(Supplied material)

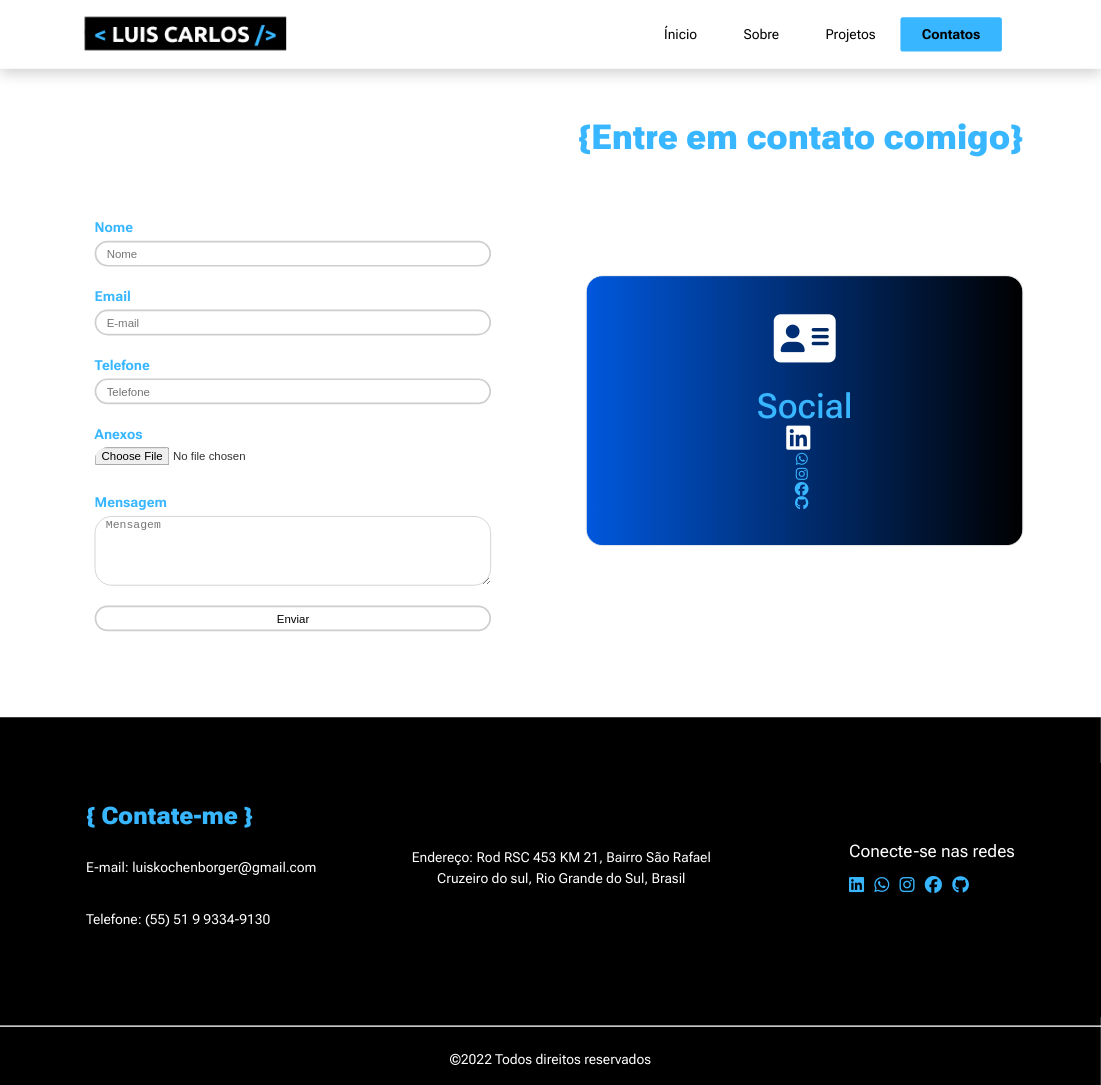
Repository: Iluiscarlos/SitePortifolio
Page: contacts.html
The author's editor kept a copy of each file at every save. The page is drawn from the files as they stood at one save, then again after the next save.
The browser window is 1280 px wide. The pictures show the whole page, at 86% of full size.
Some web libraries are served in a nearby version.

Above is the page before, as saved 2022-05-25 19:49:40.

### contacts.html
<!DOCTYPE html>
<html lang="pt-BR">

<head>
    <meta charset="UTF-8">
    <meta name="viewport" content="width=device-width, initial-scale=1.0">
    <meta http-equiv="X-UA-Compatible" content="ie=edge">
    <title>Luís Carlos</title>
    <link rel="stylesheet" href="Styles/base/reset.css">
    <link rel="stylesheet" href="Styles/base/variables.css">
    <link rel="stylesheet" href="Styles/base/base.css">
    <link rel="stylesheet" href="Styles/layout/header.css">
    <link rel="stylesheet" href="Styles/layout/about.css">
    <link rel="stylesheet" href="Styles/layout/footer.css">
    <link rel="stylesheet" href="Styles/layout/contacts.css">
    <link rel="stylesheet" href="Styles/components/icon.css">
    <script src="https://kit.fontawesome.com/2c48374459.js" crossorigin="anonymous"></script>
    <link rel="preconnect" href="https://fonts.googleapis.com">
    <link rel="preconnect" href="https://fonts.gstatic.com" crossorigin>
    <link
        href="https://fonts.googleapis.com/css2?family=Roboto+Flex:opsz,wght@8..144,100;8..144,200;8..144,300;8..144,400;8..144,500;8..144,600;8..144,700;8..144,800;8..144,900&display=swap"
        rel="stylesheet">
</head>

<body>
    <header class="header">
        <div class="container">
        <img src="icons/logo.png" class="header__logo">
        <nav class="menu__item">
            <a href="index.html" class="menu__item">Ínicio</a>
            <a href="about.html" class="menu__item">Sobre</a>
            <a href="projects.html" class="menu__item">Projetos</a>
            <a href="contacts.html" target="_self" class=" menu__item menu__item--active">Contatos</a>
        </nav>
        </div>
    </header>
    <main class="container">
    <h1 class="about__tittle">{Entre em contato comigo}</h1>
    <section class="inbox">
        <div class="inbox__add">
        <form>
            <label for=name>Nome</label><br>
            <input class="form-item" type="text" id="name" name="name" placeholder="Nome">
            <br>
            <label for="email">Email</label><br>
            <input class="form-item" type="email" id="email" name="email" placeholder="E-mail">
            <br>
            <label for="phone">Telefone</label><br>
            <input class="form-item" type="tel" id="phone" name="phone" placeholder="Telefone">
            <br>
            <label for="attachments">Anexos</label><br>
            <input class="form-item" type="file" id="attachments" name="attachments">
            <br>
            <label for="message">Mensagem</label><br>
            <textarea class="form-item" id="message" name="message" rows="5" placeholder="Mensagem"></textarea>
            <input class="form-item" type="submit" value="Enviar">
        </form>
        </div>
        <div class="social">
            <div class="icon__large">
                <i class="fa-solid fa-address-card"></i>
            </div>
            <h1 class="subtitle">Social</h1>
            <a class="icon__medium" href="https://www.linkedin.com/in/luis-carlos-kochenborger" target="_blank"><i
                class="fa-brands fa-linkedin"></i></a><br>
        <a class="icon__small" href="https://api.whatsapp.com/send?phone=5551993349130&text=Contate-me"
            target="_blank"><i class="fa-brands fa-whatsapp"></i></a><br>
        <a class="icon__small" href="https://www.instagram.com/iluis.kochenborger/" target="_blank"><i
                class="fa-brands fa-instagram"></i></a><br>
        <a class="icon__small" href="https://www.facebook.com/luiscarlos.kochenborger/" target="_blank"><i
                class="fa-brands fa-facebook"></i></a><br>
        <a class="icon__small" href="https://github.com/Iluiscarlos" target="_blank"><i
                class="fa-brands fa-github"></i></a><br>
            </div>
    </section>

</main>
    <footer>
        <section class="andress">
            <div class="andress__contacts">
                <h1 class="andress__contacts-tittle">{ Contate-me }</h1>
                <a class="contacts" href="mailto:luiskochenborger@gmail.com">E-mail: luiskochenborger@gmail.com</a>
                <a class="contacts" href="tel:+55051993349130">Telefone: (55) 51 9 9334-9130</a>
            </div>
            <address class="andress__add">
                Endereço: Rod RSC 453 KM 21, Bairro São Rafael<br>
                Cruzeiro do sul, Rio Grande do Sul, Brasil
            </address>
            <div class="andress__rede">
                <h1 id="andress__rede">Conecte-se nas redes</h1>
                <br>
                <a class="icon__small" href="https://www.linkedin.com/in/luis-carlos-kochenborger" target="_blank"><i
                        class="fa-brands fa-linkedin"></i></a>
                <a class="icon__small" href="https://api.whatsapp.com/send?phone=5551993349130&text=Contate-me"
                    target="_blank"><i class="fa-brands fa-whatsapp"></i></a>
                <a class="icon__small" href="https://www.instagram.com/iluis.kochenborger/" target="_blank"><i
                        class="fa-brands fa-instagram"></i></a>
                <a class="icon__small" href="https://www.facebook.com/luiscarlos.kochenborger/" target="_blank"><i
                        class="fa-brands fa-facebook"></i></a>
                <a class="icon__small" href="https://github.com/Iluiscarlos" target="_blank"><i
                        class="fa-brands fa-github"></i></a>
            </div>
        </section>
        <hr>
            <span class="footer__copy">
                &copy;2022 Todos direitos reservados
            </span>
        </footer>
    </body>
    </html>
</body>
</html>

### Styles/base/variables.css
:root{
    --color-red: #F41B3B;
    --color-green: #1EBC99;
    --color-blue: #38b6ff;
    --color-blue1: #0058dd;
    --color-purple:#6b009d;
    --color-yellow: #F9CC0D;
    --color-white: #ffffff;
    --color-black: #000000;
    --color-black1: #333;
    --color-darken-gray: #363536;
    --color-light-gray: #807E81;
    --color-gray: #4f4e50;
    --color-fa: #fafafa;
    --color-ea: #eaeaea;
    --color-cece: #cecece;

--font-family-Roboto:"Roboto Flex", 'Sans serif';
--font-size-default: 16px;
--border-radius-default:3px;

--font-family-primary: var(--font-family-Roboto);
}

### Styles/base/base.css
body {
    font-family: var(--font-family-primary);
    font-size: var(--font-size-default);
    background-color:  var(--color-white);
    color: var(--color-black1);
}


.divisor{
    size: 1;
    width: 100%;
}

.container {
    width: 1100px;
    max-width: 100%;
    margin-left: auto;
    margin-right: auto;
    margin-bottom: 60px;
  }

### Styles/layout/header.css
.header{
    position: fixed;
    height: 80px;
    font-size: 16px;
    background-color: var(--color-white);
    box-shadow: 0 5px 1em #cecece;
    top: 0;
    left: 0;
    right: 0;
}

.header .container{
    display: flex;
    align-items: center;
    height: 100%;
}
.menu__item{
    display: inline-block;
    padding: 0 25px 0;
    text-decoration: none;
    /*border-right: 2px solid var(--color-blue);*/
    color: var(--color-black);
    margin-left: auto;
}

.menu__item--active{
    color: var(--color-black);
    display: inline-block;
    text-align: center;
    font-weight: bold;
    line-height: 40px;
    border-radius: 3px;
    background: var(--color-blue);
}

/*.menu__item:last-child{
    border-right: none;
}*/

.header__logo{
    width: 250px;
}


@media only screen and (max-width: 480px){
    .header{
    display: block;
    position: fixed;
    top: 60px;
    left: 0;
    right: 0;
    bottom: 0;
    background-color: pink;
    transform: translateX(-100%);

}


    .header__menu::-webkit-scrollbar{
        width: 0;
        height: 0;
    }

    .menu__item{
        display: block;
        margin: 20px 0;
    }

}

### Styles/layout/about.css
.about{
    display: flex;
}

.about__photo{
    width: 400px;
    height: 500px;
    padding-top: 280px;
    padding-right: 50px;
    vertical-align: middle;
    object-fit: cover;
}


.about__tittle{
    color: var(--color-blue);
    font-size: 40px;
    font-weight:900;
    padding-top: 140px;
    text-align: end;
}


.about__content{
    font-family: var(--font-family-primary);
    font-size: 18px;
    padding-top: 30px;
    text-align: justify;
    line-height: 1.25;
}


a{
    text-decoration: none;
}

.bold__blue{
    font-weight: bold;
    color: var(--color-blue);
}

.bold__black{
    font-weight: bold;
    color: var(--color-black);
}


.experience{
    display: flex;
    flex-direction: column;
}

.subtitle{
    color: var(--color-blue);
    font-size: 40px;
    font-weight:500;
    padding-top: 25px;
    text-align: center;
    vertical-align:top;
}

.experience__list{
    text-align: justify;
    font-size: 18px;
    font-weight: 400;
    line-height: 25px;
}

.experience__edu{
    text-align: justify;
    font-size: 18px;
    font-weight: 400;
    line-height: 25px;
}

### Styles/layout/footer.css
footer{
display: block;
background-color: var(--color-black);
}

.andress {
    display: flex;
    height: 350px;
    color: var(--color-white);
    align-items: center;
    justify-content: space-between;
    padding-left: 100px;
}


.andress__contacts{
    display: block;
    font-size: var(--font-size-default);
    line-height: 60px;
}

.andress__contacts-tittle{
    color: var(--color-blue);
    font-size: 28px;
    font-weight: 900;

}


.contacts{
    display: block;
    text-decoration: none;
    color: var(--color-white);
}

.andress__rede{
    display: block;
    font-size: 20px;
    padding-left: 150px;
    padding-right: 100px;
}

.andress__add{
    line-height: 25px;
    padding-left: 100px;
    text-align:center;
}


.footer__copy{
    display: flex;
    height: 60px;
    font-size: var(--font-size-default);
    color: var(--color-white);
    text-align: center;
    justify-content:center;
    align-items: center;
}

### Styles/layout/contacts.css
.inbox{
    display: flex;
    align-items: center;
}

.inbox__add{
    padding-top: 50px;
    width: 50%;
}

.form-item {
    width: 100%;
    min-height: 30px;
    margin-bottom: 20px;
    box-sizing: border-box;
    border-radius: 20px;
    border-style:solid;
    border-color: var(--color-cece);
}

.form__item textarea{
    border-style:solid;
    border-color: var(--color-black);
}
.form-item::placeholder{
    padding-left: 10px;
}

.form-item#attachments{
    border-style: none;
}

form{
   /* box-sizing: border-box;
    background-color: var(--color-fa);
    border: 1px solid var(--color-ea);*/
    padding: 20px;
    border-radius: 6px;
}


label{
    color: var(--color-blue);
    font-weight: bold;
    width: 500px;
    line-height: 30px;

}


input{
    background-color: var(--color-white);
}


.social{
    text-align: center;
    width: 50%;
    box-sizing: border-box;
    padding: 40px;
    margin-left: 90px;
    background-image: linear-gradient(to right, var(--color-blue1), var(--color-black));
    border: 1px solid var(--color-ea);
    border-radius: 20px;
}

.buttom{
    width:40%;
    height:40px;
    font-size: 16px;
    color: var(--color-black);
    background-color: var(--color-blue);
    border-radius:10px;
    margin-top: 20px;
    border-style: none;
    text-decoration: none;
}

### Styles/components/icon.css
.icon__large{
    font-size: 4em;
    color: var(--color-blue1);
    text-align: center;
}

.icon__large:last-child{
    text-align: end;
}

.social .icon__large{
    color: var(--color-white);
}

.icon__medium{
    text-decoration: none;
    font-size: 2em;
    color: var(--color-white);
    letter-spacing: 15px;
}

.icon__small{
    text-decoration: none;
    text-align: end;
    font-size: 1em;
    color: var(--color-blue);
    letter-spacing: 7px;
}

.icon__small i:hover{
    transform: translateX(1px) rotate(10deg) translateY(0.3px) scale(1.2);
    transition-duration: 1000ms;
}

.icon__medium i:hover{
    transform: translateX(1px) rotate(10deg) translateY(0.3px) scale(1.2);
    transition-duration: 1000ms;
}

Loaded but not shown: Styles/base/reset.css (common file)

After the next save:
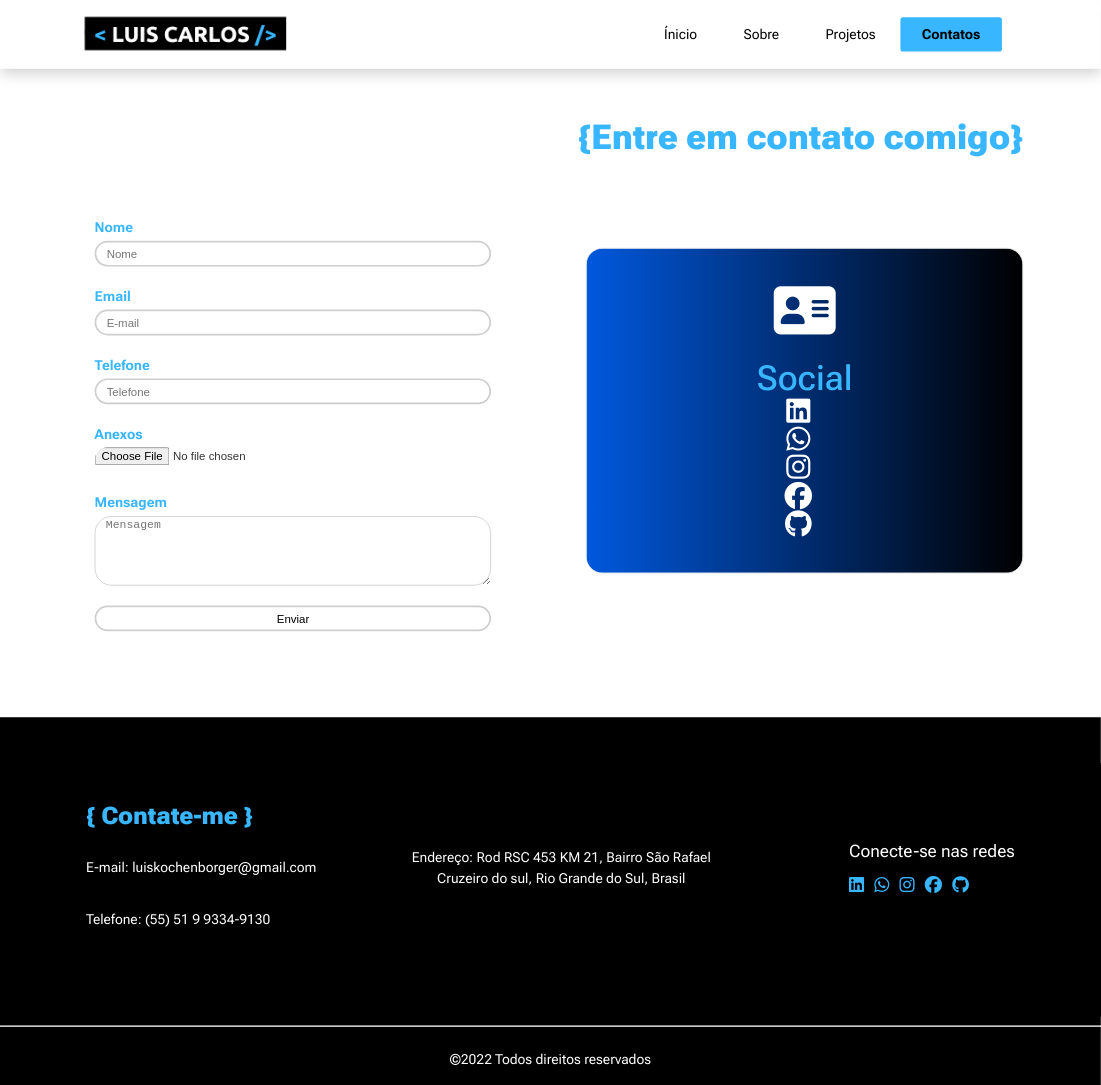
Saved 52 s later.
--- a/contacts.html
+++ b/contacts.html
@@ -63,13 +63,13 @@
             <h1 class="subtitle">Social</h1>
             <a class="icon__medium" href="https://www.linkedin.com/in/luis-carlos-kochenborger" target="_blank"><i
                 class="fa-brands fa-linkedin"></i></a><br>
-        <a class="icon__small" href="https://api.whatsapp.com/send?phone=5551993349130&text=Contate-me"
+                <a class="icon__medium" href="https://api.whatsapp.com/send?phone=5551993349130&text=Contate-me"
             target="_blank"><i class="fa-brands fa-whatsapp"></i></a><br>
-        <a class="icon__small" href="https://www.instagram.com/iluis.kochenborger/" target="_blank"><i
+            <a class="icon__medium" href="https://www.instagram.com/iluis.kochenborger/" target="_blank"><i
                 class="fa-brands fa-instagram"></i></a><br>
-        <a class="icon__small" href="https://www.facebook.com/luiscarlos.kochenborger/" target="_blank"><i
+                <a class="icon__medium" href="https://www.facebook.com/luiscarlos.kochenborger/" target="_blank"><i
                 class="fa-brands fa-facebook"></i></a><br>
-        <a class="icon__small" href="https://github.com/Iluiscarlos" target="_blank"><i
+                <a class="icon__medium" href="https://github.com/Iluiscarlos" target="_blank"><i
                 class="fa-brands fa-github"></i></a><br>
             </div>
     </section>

(End Supplied material)
(Supplied material)

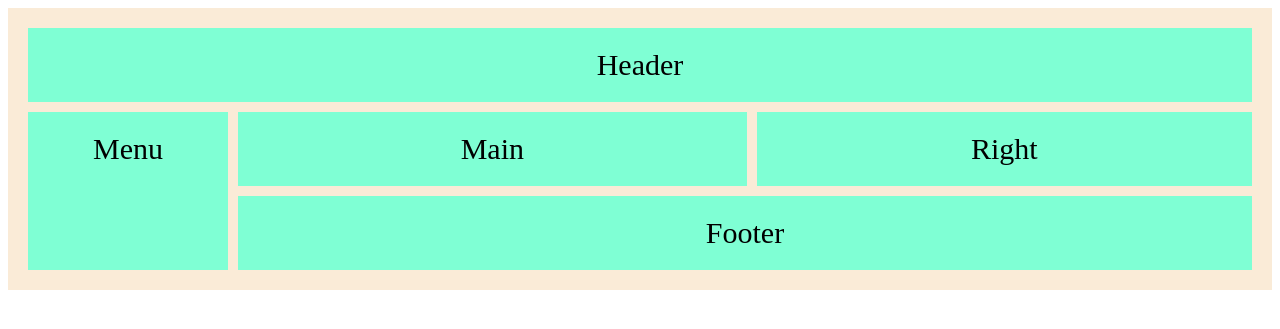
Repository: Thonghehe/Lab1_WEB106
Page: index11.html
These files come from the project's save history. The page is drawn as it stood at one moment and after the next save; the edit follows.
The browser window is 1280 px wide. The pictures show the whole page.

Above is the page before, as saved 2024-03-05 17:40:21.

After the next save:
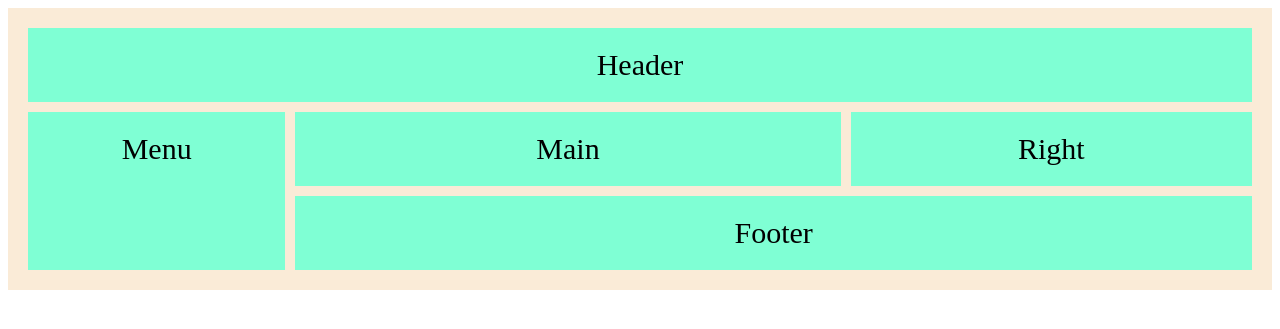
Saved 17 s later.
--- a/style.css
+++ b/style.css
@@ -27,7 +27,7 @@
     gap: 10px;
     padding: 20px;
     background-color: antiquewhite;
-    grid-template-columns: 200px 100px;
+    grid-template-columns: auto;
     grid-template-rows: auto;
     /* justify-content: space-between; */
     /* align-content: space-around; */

(End Supplied material)

## Exercise goal
Where does the word "send" occur in the records? Return every line that holds it.

## Response to the task
        <a class="icon__small" href="https://api.whatsapp.com/send?phone=5551993349130&text=Contate-me"
                <a class="icon__small" href="https://api.whatsapp.com/send?phone=5551993349130&text=Contate-me"
-        <a class="icon__small" href="https://api.whatsapp.com/send?phone=5551993349130&text=Contate-me"
+                <a class="icon__medium" href="https://api.whatsapp.com/send?phone=5551993349130&text=Contate-me"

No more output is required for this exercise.